> **YOUR GOAL**
If a line in the entries below includes the string "OmiroAI", copy it out.

> **SUPPLIED MATERIAL**
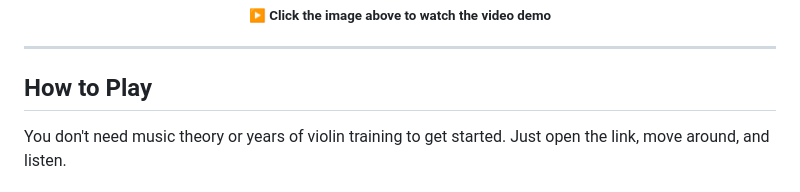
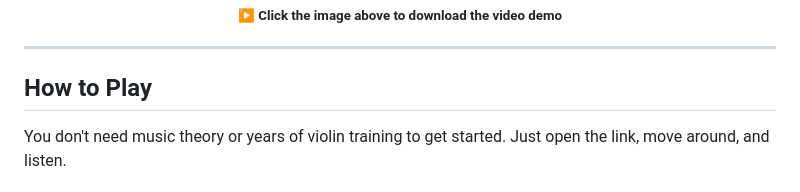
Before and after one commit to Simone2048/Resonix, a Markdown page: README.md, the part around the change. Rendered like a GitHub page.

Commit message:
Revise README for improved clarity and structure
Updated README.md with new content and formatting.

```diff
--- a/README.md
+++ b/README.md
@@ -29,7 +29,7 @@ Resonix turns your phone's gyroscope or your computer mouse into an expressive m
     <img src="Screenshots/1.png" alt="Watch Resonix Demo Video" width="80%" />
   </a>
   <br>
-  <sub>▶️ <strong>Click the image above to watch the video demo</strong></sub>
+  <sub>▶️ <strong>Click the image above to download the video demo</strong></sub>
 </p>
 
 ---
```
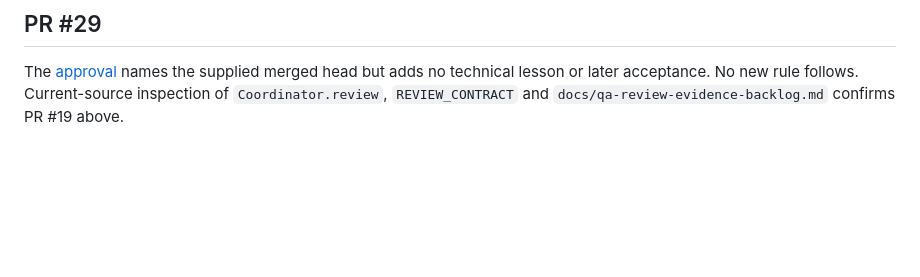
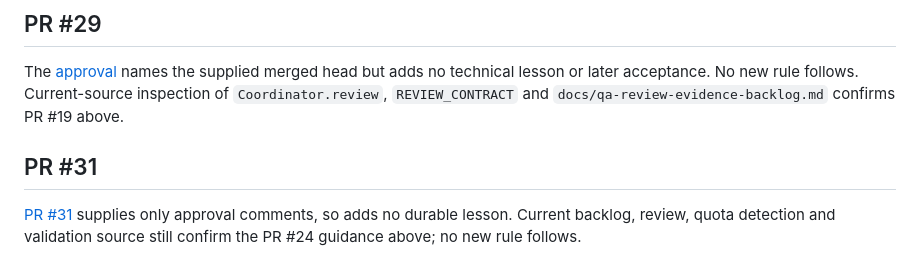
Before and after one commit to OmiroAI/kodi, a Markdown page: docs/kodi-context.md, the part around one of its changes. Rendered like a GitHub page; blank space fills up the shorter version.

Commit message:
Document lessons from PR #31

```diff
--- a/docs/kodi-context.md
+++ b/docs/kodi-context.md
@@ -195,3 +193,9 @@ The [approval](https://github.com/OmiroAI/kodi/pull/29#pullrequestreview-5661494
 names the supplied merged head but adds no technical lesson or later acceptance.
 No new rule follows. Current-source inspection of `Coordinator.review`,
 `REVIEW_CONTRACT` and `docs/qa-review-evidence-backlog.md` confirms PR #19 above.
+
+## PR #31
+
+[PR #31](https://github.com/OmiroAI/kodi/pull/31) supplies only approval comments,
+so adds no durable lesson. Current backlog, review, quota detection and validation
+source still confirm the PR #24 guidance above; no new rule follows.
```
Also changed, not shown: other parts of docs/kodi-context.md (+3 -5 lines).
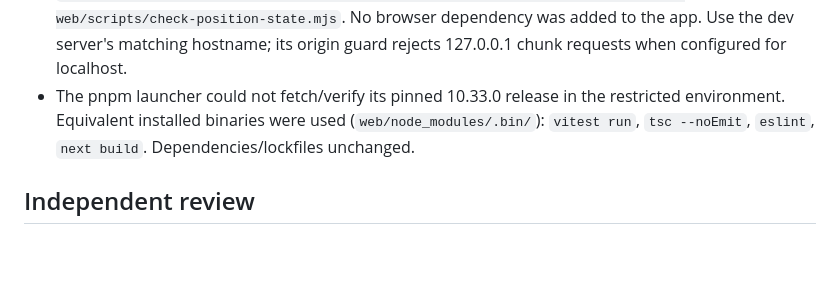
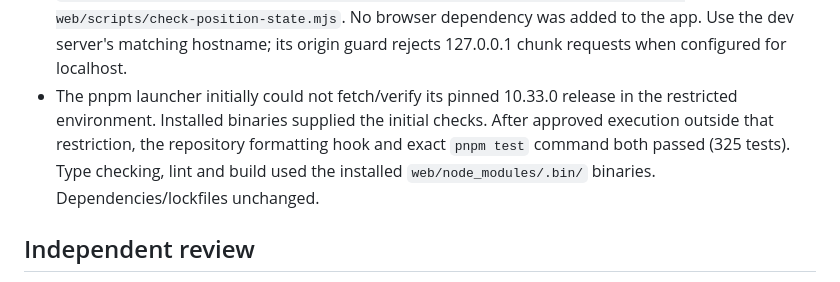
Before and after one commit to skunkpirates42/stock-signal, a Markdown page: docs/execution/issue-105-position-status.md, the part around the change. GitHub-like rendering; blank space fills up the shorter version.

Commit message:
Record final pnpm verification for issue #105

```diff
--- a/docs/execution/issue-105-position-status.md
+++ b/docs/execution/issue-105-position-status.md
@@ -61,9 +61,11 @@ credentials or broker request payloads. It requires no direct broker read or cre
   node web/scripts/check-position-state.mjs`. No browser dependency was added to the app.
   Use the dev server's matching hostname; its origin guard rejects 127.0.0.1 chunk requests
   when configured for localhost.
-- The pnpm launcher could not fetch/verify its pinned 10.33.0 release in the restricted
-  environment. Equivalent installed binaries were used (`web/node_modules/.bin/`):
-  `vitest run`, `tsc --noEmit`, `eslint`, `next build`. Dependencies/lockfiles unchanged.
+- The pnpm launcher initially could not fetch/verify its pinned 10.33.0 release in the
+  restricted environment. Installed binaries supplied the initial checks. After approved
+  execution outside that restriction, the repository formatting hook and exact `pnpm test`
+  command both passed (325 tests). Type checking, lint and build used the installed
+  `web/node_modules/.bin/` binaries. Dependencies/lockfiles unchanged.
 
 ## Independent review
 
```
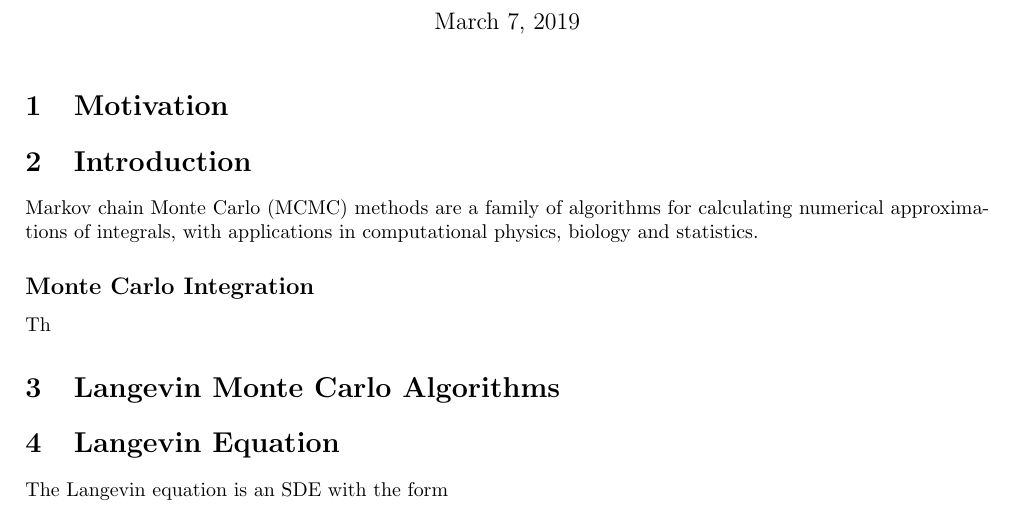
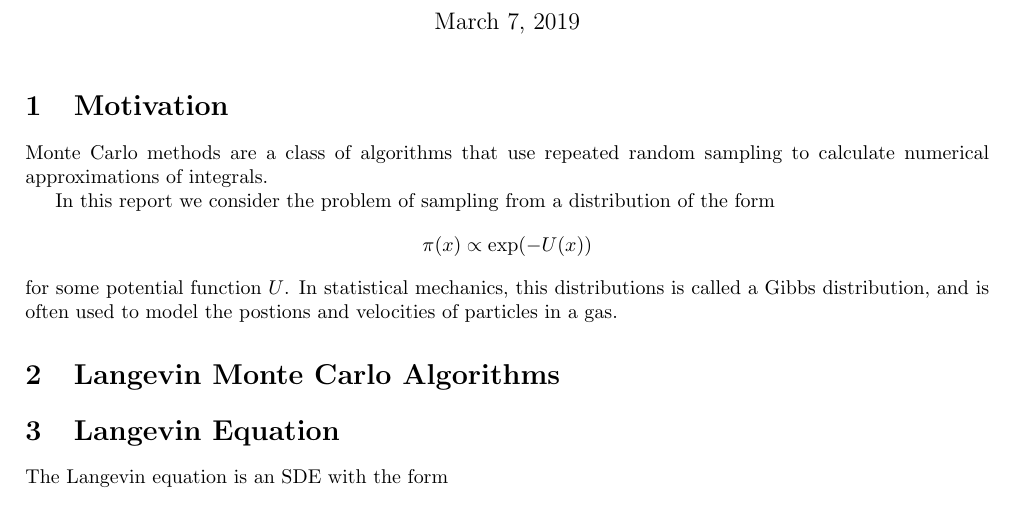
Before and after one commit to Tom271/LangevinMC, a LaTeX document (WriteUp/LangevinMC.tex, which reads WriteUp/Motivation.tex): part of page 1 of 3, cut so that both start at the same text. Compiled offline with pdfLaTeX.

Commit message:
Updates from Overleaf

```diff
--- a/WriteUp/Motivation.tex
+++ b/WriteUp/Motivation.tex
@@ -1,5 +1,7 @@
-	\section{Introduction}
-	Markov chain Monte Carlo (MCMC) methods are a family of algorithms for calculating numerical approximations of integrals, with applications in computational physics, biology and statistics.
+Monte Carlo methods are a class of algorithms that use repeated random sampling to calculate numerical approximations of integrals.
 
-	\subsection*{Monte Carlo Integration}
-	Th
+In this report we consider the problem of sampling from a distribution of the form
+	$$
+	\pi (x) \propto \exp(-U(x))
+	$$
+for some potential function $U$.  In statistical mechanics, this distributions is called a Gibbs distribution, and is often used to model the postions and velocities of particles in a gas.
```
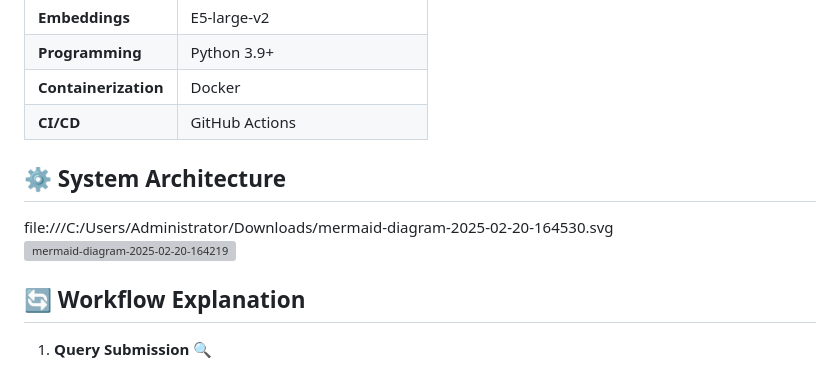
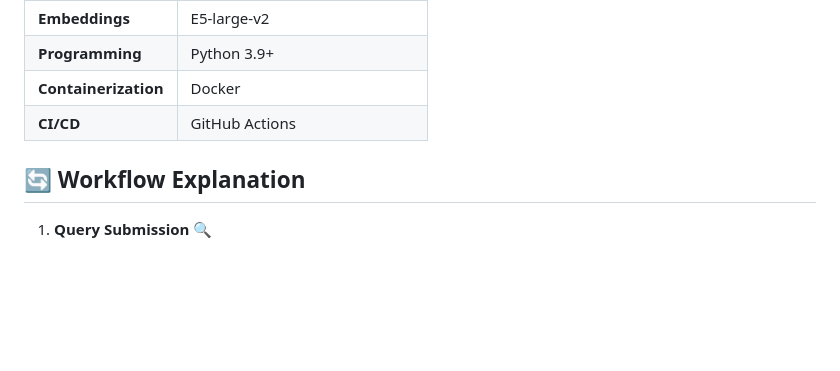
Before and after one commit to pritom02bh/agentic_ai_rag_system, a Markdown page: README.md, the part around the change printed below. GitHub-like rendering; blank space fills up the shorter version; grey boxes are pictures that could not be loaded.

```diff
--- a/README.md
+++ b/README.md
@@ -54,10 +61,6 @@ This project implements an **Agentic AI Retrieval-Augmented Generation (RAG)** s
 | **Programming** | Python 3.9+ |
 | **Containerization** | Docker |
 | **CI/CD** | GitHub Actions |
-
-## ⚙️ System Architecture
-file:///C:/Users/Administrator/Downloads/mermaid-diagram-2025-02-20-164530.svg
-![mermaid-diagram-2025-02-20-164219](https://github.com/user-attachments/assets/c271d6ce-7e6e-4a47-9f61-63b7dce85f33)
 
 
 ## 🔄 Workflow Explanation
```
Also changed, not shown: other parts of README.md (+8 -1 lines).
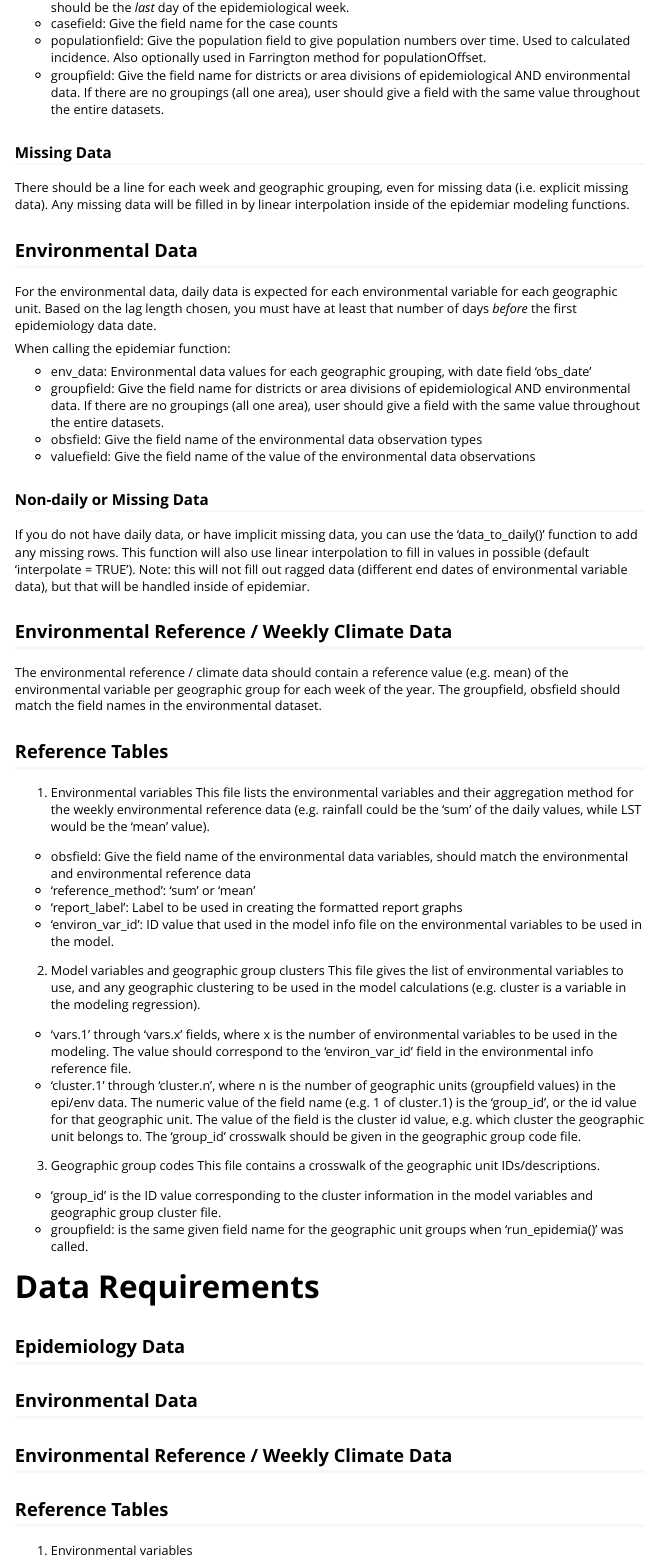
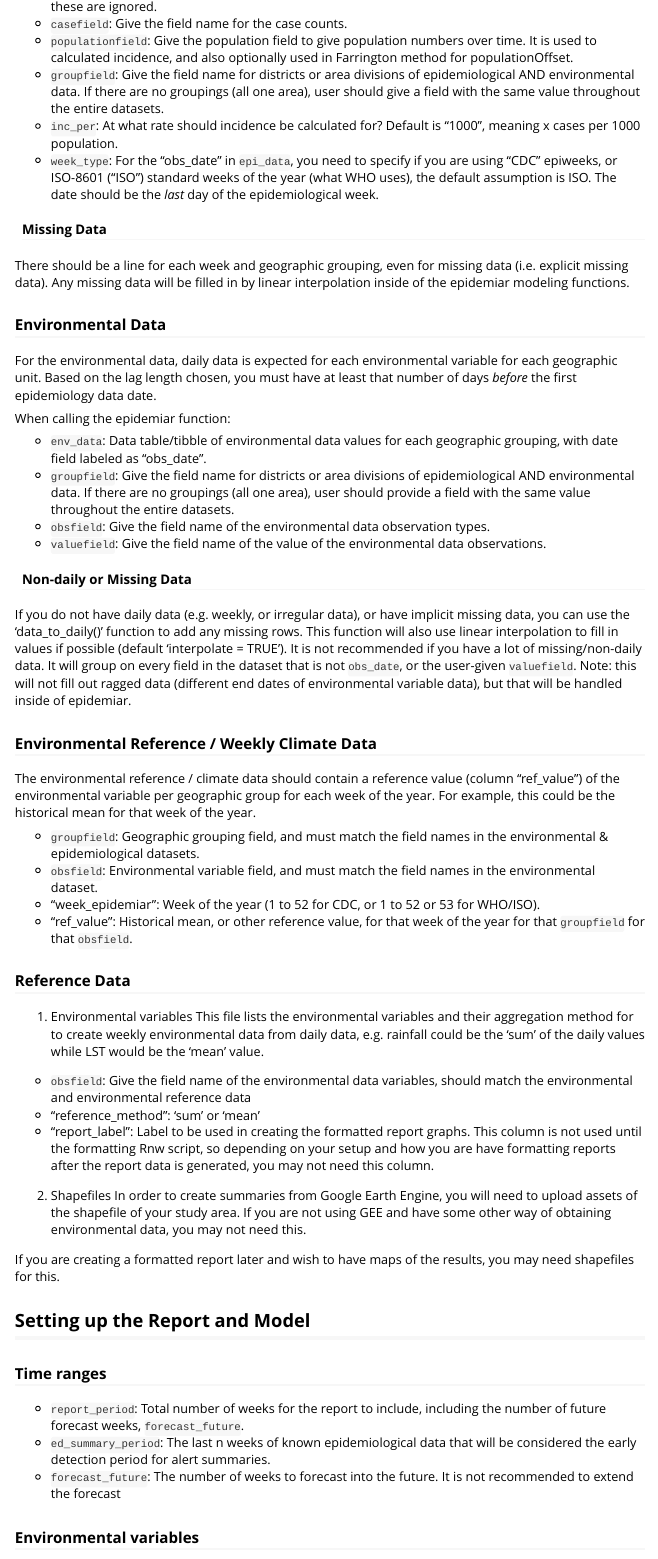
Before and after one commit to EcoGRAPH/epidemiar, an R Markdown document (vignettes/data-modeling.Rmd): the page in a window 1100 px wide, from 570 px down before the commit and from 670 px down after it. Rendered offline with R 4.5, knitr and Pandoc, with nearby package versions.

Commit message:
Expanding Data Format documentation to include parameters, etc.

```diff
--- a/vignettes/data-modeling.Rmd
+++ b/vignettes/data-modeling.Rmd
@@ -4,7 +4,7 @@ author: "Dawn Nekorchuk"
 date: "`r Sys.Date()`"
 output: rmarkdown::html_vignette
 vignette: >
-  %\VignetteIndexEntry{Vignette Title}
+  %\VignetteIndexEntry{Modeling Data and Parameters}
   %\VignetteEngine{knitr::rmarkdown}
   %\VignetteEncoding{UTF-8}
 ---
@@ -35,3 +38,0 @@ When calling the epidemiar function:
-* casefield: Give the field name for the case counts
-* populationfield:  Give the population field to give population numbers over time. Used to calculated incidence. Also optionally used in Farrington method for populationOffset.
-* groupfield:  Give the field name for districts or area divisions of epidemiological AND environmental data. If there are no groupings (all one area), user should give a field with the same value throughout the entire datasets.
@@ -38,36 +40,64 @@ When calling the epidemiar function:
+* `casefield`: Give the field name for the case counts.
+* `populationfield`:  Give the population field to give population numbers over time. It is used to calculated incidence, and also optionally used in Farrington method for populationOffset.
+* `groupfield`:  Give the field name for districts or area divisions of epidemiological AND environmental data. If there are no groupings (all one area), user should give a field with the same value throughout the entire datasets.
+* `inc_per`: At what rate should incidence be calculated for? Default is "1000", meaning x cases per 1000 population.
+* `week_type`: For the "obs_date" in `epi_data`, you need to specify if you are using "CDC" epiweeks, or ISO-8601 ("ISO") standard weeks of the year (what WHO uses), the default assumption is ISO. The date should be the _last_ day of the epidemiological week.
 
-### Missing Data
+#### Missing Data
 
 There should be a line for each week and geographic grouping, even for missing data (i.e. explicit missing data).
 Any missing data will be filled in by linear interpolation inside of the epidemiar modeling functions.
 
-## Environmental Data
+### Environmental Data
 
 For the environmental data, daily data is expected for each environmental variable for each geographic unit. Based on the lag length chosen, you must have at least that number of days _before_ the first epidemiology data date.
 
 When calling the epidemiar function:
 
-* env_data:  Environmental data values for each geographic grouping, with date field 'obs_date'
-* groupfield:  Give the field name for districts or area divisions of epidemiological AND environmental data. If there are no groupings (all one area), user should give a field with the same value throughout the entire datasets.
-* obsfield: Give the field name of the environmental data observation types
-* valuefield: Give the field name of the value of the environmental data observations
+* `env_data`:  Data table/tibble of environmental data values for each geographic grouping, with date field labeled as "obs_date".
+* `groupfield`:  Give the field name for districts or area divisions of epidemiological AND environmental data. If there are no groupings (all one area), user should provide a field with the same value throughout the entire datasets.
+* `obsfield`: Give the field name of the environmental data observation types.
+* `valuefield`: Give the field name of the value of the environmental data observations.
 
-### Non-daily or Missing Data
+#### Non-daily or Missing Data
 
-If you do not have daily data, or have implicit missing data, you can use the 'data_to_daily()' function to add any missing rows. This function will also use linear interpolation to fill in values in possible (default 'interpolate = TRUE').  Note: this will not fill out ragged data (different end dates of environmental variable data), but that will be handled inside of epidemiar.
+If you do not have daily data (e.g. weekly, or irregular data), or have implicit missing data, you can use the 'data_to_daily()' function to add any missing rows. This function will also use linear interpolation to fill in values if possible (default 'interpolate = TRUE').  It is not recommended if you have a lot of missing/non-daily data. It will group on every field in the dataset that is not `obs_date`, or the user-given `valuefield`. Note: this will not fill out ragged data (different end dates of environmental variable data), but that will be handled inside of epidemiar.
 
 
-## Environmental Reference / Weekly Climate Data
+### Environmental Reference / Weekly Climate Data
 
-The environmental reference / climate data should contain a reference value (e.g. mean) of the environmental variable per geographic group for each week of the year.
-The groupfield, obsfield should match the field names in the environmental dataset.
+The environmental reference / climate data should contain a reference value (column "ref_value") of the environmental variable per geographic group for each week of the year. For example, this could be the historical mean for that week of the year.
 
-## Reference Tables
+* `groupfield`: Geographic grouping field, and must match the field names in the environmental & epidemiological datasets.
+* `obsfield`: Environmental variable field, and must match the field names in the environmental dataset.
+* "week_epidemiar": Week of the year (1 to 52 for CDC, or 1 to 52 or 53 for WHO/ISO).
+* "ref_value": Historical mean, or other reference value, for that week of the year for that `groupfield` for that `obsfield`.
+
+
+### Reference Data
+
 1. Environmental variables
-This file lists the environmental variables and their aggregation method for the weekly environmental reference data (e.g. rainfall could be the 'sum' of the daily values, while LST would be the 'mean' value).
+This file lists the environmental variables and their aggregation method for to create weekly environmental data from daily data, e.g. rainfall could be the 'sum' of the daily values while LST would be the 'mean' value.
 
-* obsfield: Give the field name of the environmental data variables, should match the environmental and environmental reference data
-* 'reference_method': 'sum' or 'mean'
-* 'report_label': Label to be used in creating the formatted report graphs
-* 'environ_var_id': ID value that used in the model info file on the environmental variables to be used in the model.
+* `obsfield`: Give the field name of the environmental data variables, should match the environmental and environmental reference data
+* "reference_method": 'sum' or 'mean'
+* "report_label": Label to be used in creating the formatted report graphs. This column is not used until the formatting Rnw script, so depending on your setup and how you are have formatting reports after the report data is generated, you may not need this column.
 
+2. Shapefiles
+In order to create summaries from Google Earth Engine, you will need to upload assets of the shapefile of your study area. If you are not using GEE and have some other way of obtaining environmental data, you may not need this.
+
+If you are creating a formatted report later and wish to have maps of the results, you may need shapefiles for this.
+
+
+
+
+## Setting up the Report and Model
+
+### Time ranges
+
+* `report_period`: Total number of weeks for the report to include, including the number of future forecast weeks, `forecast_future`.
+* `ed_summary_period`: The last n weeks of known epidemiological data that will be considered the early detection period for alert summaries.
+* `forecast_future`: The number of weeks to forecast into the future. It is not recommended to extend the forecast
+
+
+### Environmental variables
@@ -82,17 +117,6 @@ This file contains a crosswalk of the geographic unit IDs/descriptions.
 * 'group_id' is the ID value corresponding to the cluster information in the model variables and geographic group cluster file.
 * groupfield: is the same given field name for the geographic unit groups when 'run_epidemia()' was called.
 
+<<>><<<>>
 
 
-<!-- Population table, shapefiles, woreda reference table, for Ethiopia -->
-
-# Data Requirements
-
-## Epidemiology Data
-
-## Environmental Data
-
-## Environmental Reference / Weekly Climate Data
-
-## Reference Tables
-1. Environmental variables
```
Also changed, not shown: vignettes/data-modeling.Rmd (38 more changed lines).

> **WRITTEN RESPONSE**
Before and after one commit to OmiroAI/kodi, a Markdown page: docs/kodi-context.md, the part around one of its changes. Rendered like a GitHub page; blank space fills up the shorter version.
@@ -195,3 +193,9 @@ The [approval](https://github.com/OmiroAI/kodi/pull/29#pullrequestreview-5661494
+[PR #31](https://github.com/OmiroAI/kodi/pull/31) supplies only approval comments,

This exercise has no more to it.